WHAT THE TASK ASKS
Leaving out the images, repeat all the lines below exactly.

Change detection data
[Start of Attachment]

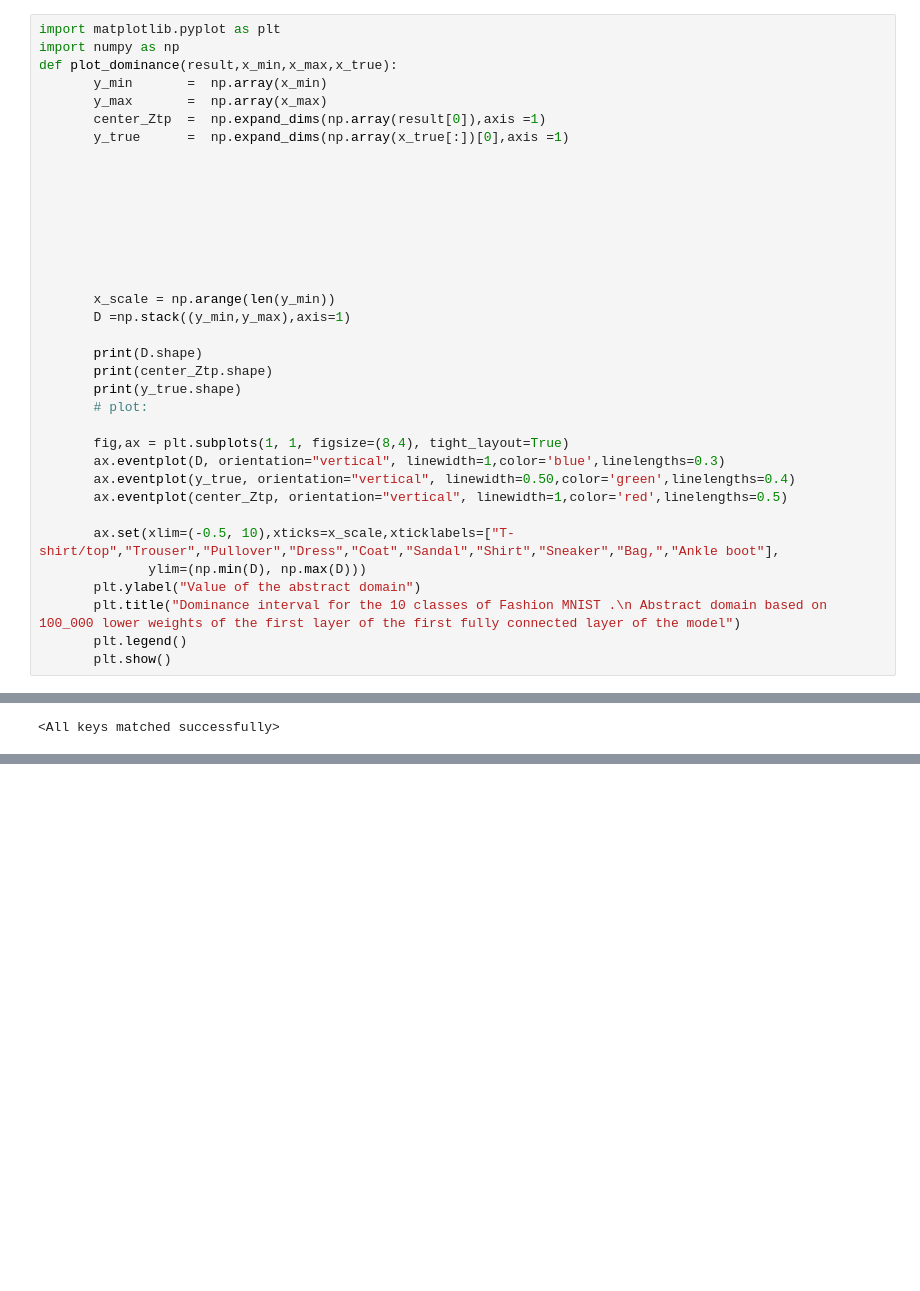
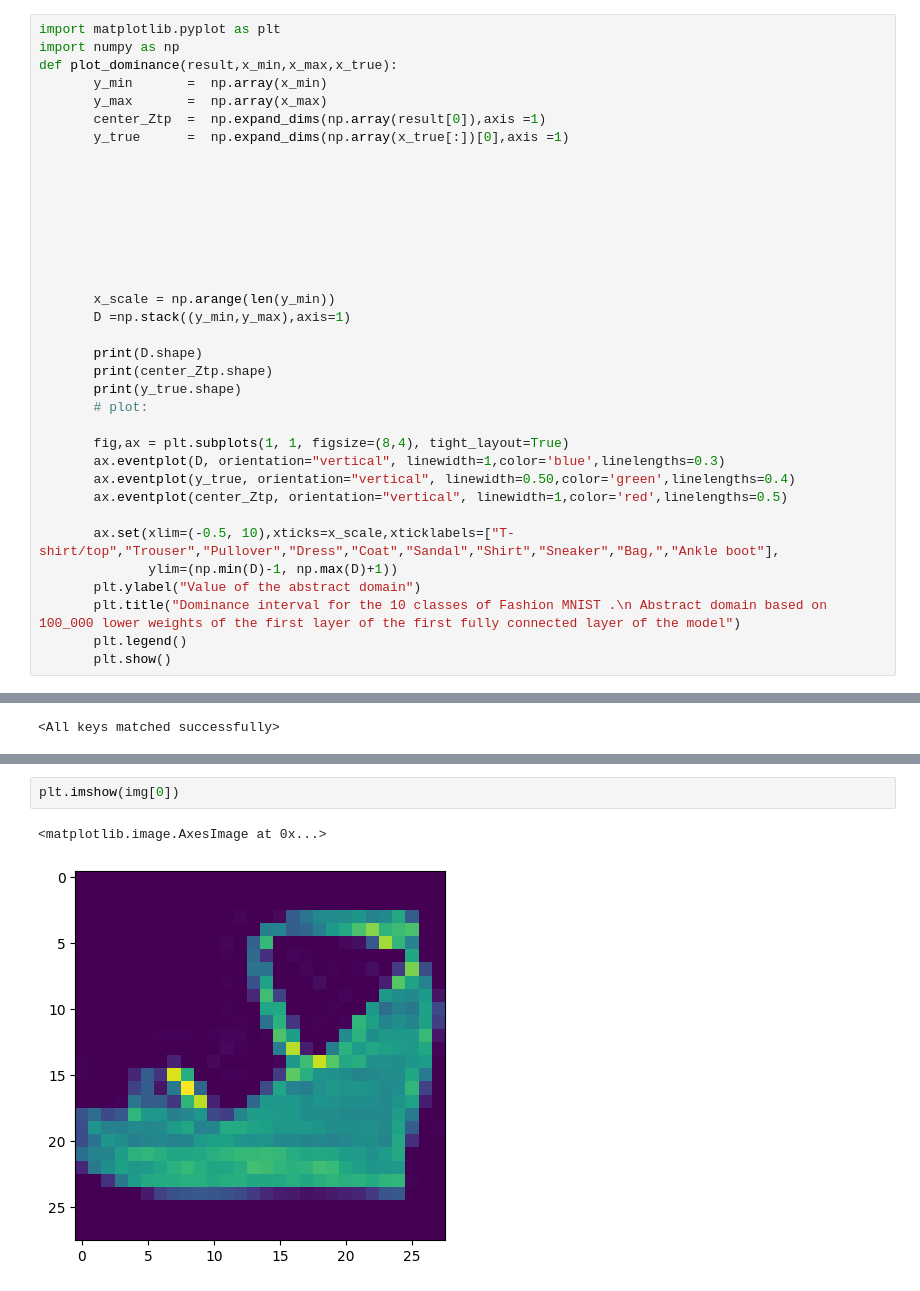
Before and after one commit to guillaume117/AbstractTorch, a Jupyter notebook: notebook/abstarct_learn.ipynb, the cells around one changed output, grey strips where cells are left out. Cells and saved outputs as stored; diff of their text form; blank space fills up the shorter version.

```diff
--- a/notebook/abstarct_learn.ipynb
+++ b/notebook/abstarct_learn.ipynb
@@ -255,7 +252,7 @@ def plot_dominance(result,x_min,x_max,x_true):
        ax.eventplot(center_Ztp, orientation="vertical", linewidth=1,color='red',linelengths=0.5)
 
        ax.set(xlim=(-0.5, 10),xticks=x_scale,xticklabels=["T-shirt/top","Trouser","Pullover","Dress","Coat","Sandal","Shirt","Sneaker","Bag,","Ankle boot"],
-              ylim=(np.min(D), np.max(D)))
+              ylim=(np.min(D)-1, np.max(D)+1))
        plt.ylabel("Value of the abstract domain")
        plt.title("Dominance interval for the 10 classes of Fashion MNIST .\n Abstract domain based on 100_000 lower weights of the first layer of the first fully connected layer of the model")
        plt.legend()
@@ -423,0 +578,5 @@ model.load_state_dict(torch.load('dataset/FMNIST.pth'))
+# %%
+plt.imshow(img[0])
+# %% [output]
+<matplotlib.image.AxesImage at 0x...>
+[figure, added]
```
Also changed, not shown: parts of 9 cells of this notebook, 1 other file.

[End of Attachment]

RESPONSE AREA
Before and after one commit to guillaume117/AbstractTorch, a Jupyter notebook: notebook/abstarct_learn.ipynb, the cells around one changed output, grey strips where cells are left out. Cells and saved outputs as stored; diff of their text form; blank space fills up the shorter version.

```diff
--- a/notebook/abstarct_learn.ipynb
+++ b/notebook/abstarct_learn.ipynb
@@ -255,7 +252,7 @@ def plot_dominance(result,x_min,x_max,x_true):
        ax.eventplot(center_Ztp, orientation="vertical", linewidth=1,color='red',linelengths=0.5)
 
        ax.set(xlim=(-0.5, 10),xticks=x_scale,xticklabels=["T-shirt/top","Trouser","Pullover","Dress","Coat","Sandal","Shirt","Sneaker","Bag,","Ankle boot"],
-              ylim=(np.min(D), np.max(D)))
+              ylim=(np.min(D)-1, np.max(D)+1))
        plt.ylabel("Value of the abstract domain")
        plt.title("Dominance interval for the 10 classes of Fashion MNIST .\n Abstract domain based on 100_000 lower weights of the first layer of the first fully connected layer of the model")
        plt.legend()
@@ -423,0 +578,5 @@ model.load_state_dict(torch.load('dataset/FMNIST.pth'))
+# %%
+plt.imshow(img[0])
+# %% [output]
+<matplotlib.image.AxesImage at 0x...>
+[figure, added]
```
Also changed, not shown: parts of 9 cells of this notebook, 1 other file.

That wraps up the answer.